The authors offered another explanation which made me shudder, not that it’s an invalid explanation, but the thought of imagining the following. White participants feel liberated to embrace black culture and showing this embrace through clothing, language style and nonverbal expressions. They also indiscriminately embrace the good and bad stereotypes. In short, white people imitating black people. The second author calls this as a form of cultural voyeurism.
Where do they get their info on Black culture? Is it from their Black friends or from the media, such as music, television, movies and maybe video games? A quick glance in google scholar reveals little research on racial stereotypes in video games. However, it is getting a lot of attention and there are several games (e.g. Grand Theft Auto or 25 to Life) that some people would say is racially stereotyping.
Fourth analysis is the interaction between aggressive thoughts and the participant’s race and opponent’s race. There were no significances found, but they reported a statistical trend (p = 0.06, close but not significant). That statistical trend showed that Black participants scored higher on aggressive thoughts when they played against a White opponent. White participants reported no significant difference against a White or Black opponent. Please take this with grains of salt, they argued that it could be that violent video games provide a safe environment for Blacks to “indirectly address social grievances and cathartically release frustrations against Whites” due to the legacy of slavery and racial segregation. Or IMO, that Black participants who are part of a minority group (and may have stronger in-group favouritism) are more hostile to outgroup members in particular those that are in sharp contrast to them (say skin colour).
Well, it’s quite a nice study, but a lot of work and grant money needs to be done. The authors offered a suggestion for future studies. The examination of in-game violent behaviours, say the differences in excessive in-game violent behaviours or random violence vs. required violent acts in a given game. IMO, other suggestions in this line of research should investigate characteristics of minority video game characters (are they stereotypical or fleshed out nicely?), video game characters’ behaviours and attitudes towards characters of minority group, names associated to a minority group (say Tyrone, what would others behave to a player with that name), does it generalize to other parts of the world or does stereotypes adversely affect prosocial behaviours online?
The authors take-home message is something echoed in old media research. Media producers, from radio to video game designers, should be aware that whatever they produce is consumed by people with perceptions based on real life and quite often interpret at that way. If whatever they watch is in agreement with their beliefs (bad or otherwise), then it would reinforce such beliefs. On a loosely related subject, a media producer whose aware of such phenomenon (and I’m sure nearly every video game designer are) could use this to their advantage to engage players in highly emotional or upsetting situations in order to bring out serious discussion.
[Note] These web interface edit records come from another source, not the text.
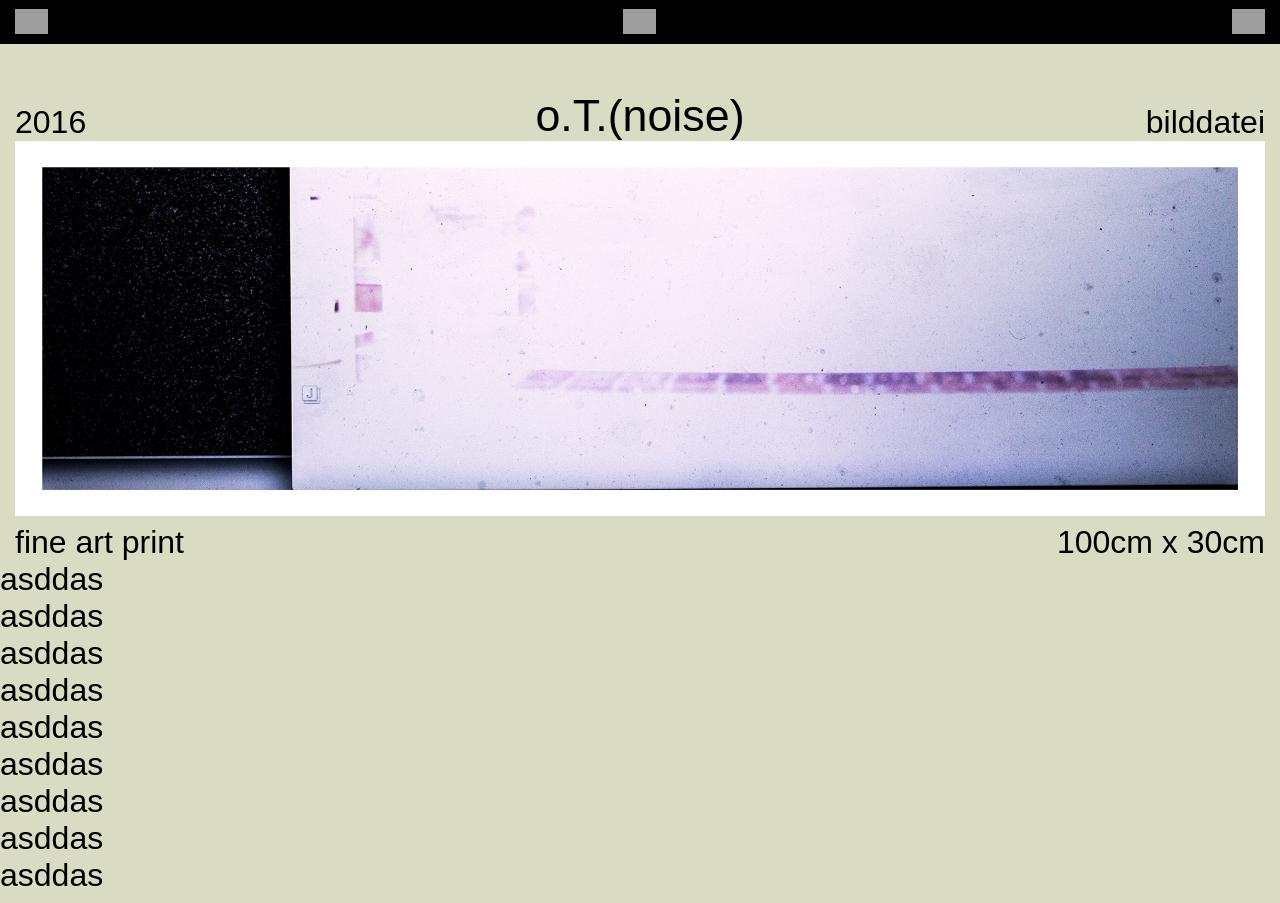
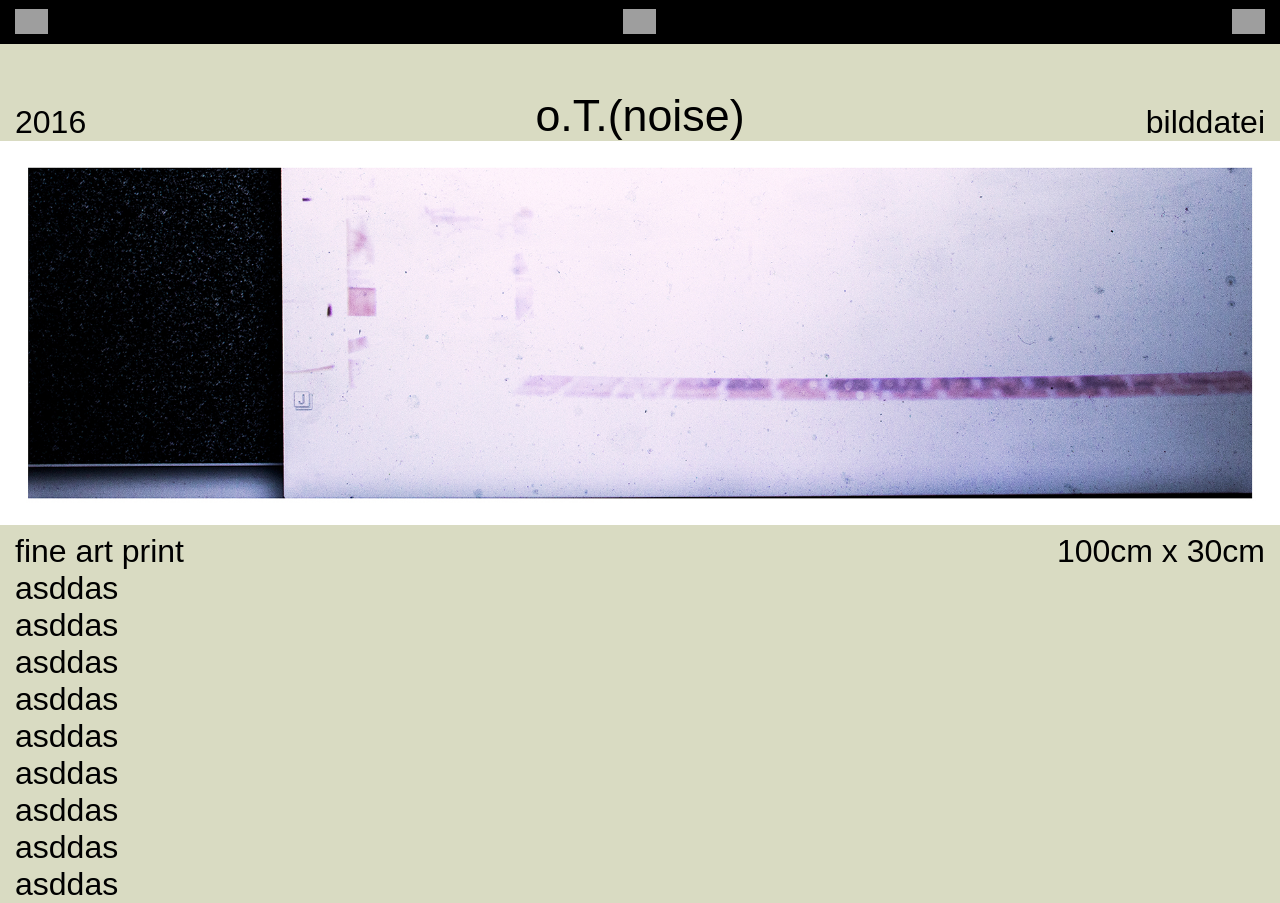
Before and after one commit to mavinbe/2021_kunst_diplom_doku_js, a React (Create React App) app: page /works/ot_noise in a window 1280 px wide. Built offline with nearby package versions, Linux system fonts and the light colour scheme; grey boxes are pictures that could not be loaded; a web font is replaced by a local one.

Commit message:
style looks good

```diff
--- a/src/component/HomeContent.css
+++ b/src/component/HomeContent.css
@@ -22,7 +22,7 @@
 }
 
 .content_wrapper {
-    background-color: black;
+
     padding-top: 15px;
 }
 
--- a/src/component/Media.css
+++ b/src/component/Media.css
@@ -7,6 +7,7 @@
     width: 100%;
 }
 .navi_media .navi_media_entry {
+
     background-color: black;
     color: white;
     padding: 10px;
@@ -30,8 +31,8 @@
     text-align: right;
 }
 
-.media_wrapper {
-    margin-top: 90px;
+.media_wrapper > div{
+    padding-top: 90px;
 
 }
 
--- a/src/component/Media.js
+++ b/src/component/Media.js
@@ -87,7 +87,7 @@ export function Media( props )  {
                         </Col>
                     </Row>
                     <Row>
-                        <Col xs={12}>
+                        <Col xs={12} style={{paddingLeft:0, paddingRight:0}}>
                             <div  className="media_container">
                                 {media_content}
                             </div>
@@ -102,8 +102,8 @@ export function Media( props )  {
                             <div className="meta_dimensions">{props.work.dimensions}</div>
                         </Col>
                     </Row>
-                </Container>
-            </div>
+                    <Row style={{marginTop:'50'}}>
+                        <Col>
                             <div>
                                 asddas<br/>
                                 asddas<br/>
@@ -115,8 +115,13 @@ export function Media( props )  {
                                 asddas<br/>
                                 asddas<br/>
                             </div>
+                        </Col>
+                    </Row>
+                </Container>
+            </div>
+
             <div className="navi_media">
-                <Container style={{maxWidth:'auto'}}>
+                <Container style={{maxWidth:`${contain_dimensions.width}px`}}>
                     <Row>
                         <Col className="navi_media_entry" key="navi_left"  md={4} sm={4} xs={4} >
                             <a onClick={handleClickLeft} href="#">
--- a/src/index.css
+++ b/src/index.css
@@ -15,7 +15,7 @@ body {
     sans-serif;
   -webkit-font-smoothing: antialiased;
   -moz-osx-font-smoothing: grayscale;
-  background-color: white;
+  background-color: black;
 }
 
 code {
```
Lines whose indentation alone changed are shown as unchanged.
Eastin, M.S., Appiah, O., & Cicchirllo, V. (2009). Identification and the influence of cultural stereotyping on postvideogame play hostility. Human Communication Research, 35, 337-356.